This report is the second of a two-part study dealing with the hydrogeology of the Phanerozoic succession in northeast Alberta. The first part, completed in August 1991, described the regional-scale geology and hydrostratigraphy of the sedimentary strata in the area defined by latitudes 55ï¿½N to 58ï¿½N and longitudes 110ï¿½W to 114ï¿½W (Tp 70-103, R 1-26, W4 Mer). This report presents the hydrogeological regime of formation waters in this study area.
The study was prompted in part by plans of the Alberta Oil Sands Technology and Research Authority (AOSTRA) to expand the Underground Test Facility (UTF) near Fort McMurray in northeast Alberta to a pilot operation. As part of this expansion, disposal of residual waters by on-site deep well injection has been proposed. Environment Canada and the Alberta Research Council initiated in 1990 a collaborative study on the effects of deep injection of residual water at the UTF site, with data support and cooperation from AOSTRA. The evaluation of the effects of deep injection of residual water is based on predictive modeling, which requires knowledge of the initial baseline hydrogeological conditions.

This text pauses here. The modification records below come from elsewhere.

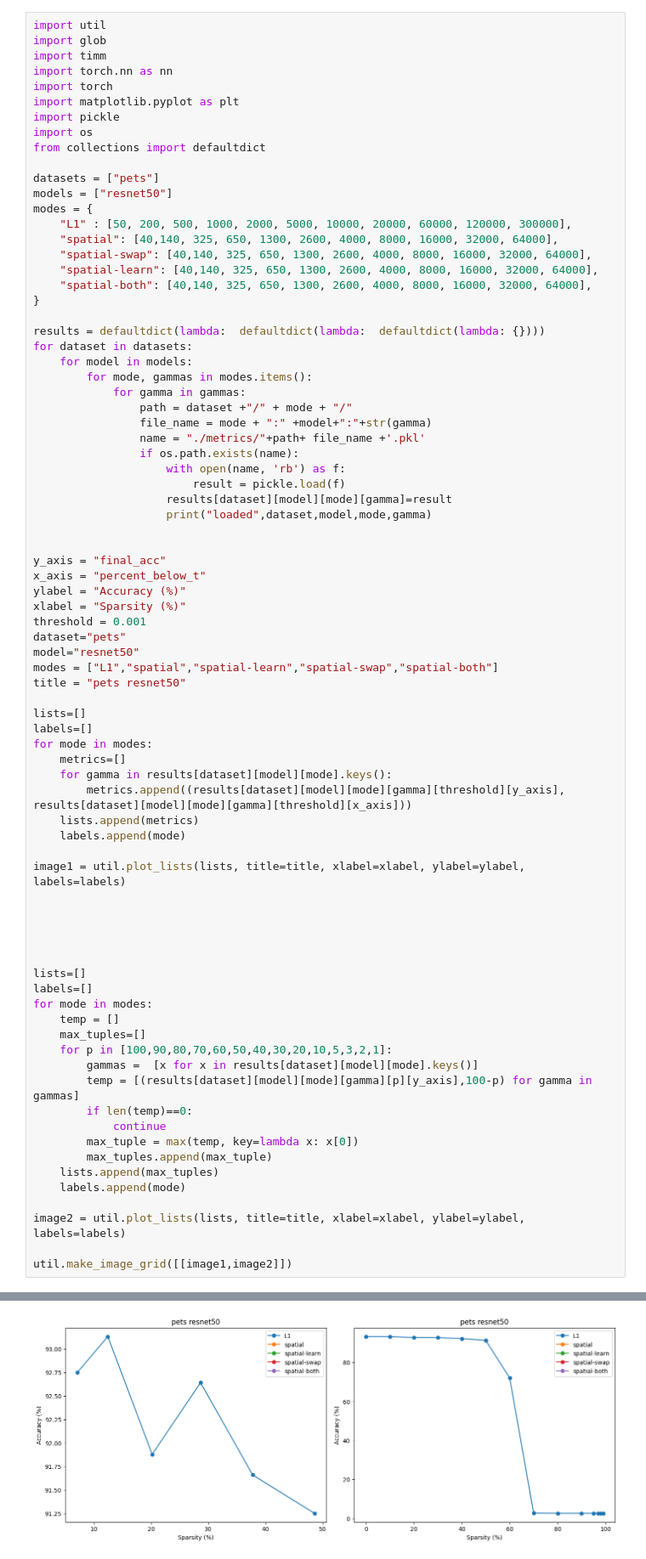
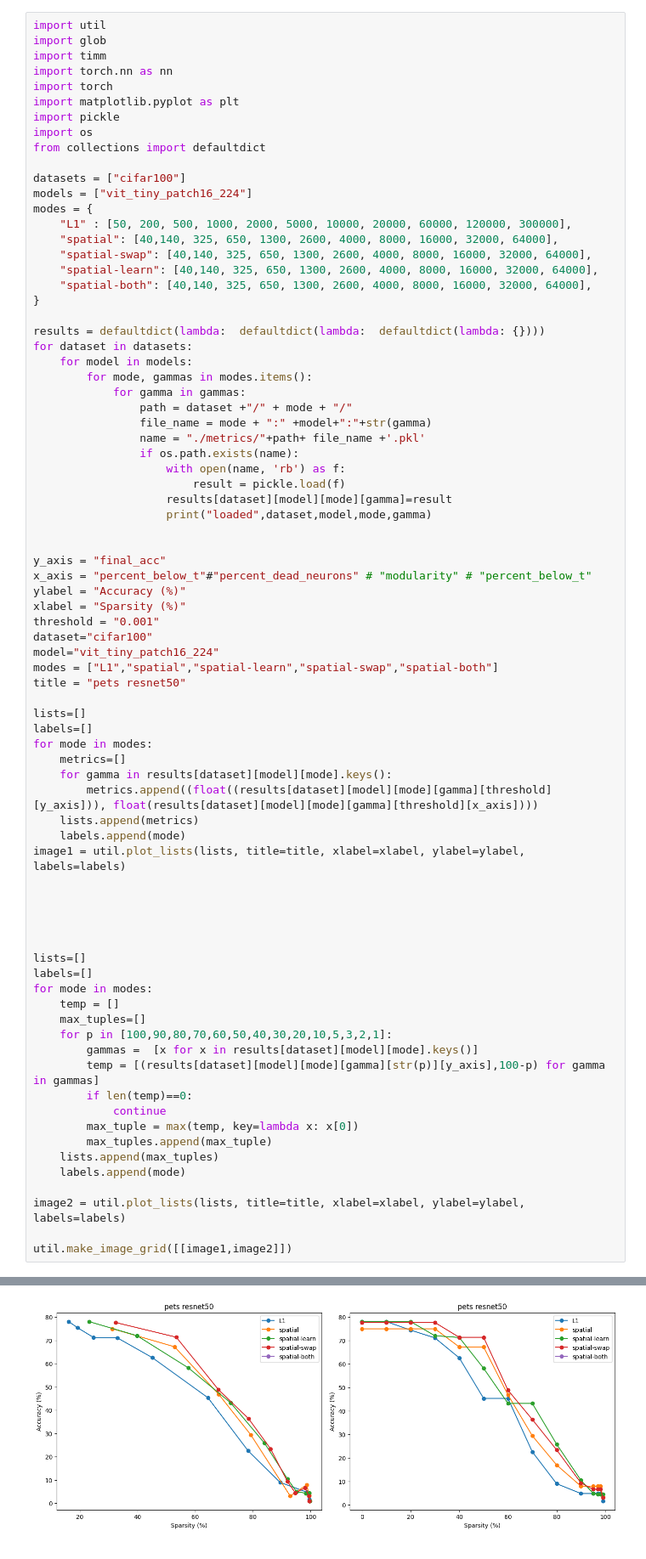
Before and after one commit to Jgoldfeder/spatial_neurons, a Jupyter notebook: vision_analysis/analysis.ipynb, the cells around one changed output, grey strips where cells are left out. Shown: that part at 85% size. Saved outputs shown, nothing was run; the diff lists cells and outputs as text.

```diff
--- a/vision_analysis/analysis.ipynb
+++ b/vision_analysis/analysis.ipynb
@@ -9,8 +9,8 @@ import pickle
 import os
 from collections import defaultdict
 
-datasets = ["pets"]
-models = ["resnet50"]
+datasets = ["cifar100"]
+models = ["vit_tiny_patch16_224"]
 modes = {
     "L1" : [50, 200, 500, 1000, 2000, 5000, 10000, 20000, 60000, 120000, 300000],
     "spatial": [40,140, 325, 650, 1300, 2600, 4000, 8000, 16000, 32000, 64000],
@@ -35,12 +35,12 @@ for dataset in datasets:
 
 
 y_axis = "final_acc"
-x_axis = "percent_below_t"
+x_axis = "percent_below_t"#"percent_dead_neurons" # "modularity" # "percent_below_t"
 ylabel = "Accuracy (%)"
 xlabel = "Sparsity (%)"
-threshold = 0.001
-dataset="pets"
-model="resnet50"
+threshold = "0.001"
+dataset="cifar100"
+model="vit_tiny_patch16_224"
 modes = ["L1","spatial","spatial-learn","spatial-swap","spatial-both"]
 title = "pets resnet50"
 
@@ -49,10 +49,9 @@ labels=[]
 for mode in modes:
     metrics=[]
     for gamma in results[dataset][model][mode].keys():
-        metrics.append((results[dataset][model][mode][gamma][threshold][y_axis], results[dataset][model][mode][gamma][threshold][x_axis]))
+        metrics.append((float((results[dataset][model][mode][gamma][threshold][y_axis])), float(results[dataset][model][mode][gamma][threshold][x_axis])))
     lists.append(metrics)
     labels.append(mode)
-
 image1 = util.plot_lists(lists, title=title, xlabel=xlabel, ylabel=ylabel, labels=labels)
 
 
@@ -66,7 +65,7 @@ for mode in modes:
     max_tuples=[]
     for p in [100,90,80,70,60,50,40,30,20,10,5,3,2,1]:
         gammas =  [x for x in results[dataset][model][mode].keys()]
-        temp = [(results[dataset][model][mode][gamma][p][y_axis],100-p) for gamma in gammas]
+        temp = [(results[dataset][model][mode][gamma][str(p)][y_axis],100-p) for gamma in gammas]
         if len(temp)==0:
             continue
         max_tuple = max(temp, key=lambda x: x[0])
@@ -87 +97 @@ loaded pets resnet50 L1 5000
-[figure, old version]
+[figure, new version]
```
Also changed, not shown: parts of 1 cell of this notebook, 2 other files.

Because the data are very scarce and incomplete at the local scale, it was necessary to use regional-scale data for the identification and characterization of the hydrostratigraphic units at the UTF site. The hydrodynamic and hydrochemical characterization (porosity and permeability, formation pressure, and chemistry of formation waters) of the Phanerozoic hydrostratigraphic units in northeast Alberta forms the content of this report.
The hydrogeological regime of formation waters in the Phanerozoic succession in northeast Alberta is very complex because of variability in geometry and lithology of the Phanerozoic strata. Erosion by the Athabasca river system as far down as Paleozoic strata adds to this complexity. As a result, topography and physiographic features exert a strong influence on the flow regime within most aquifers. Local recharge, which introduced fresh meteoric water, takes place in areas of high topography, such as the Birch and Pelican mountains. The valleys of the Athabasca and Clearwater rivers represent discharge areas for aquifers exposed or subcropping near them.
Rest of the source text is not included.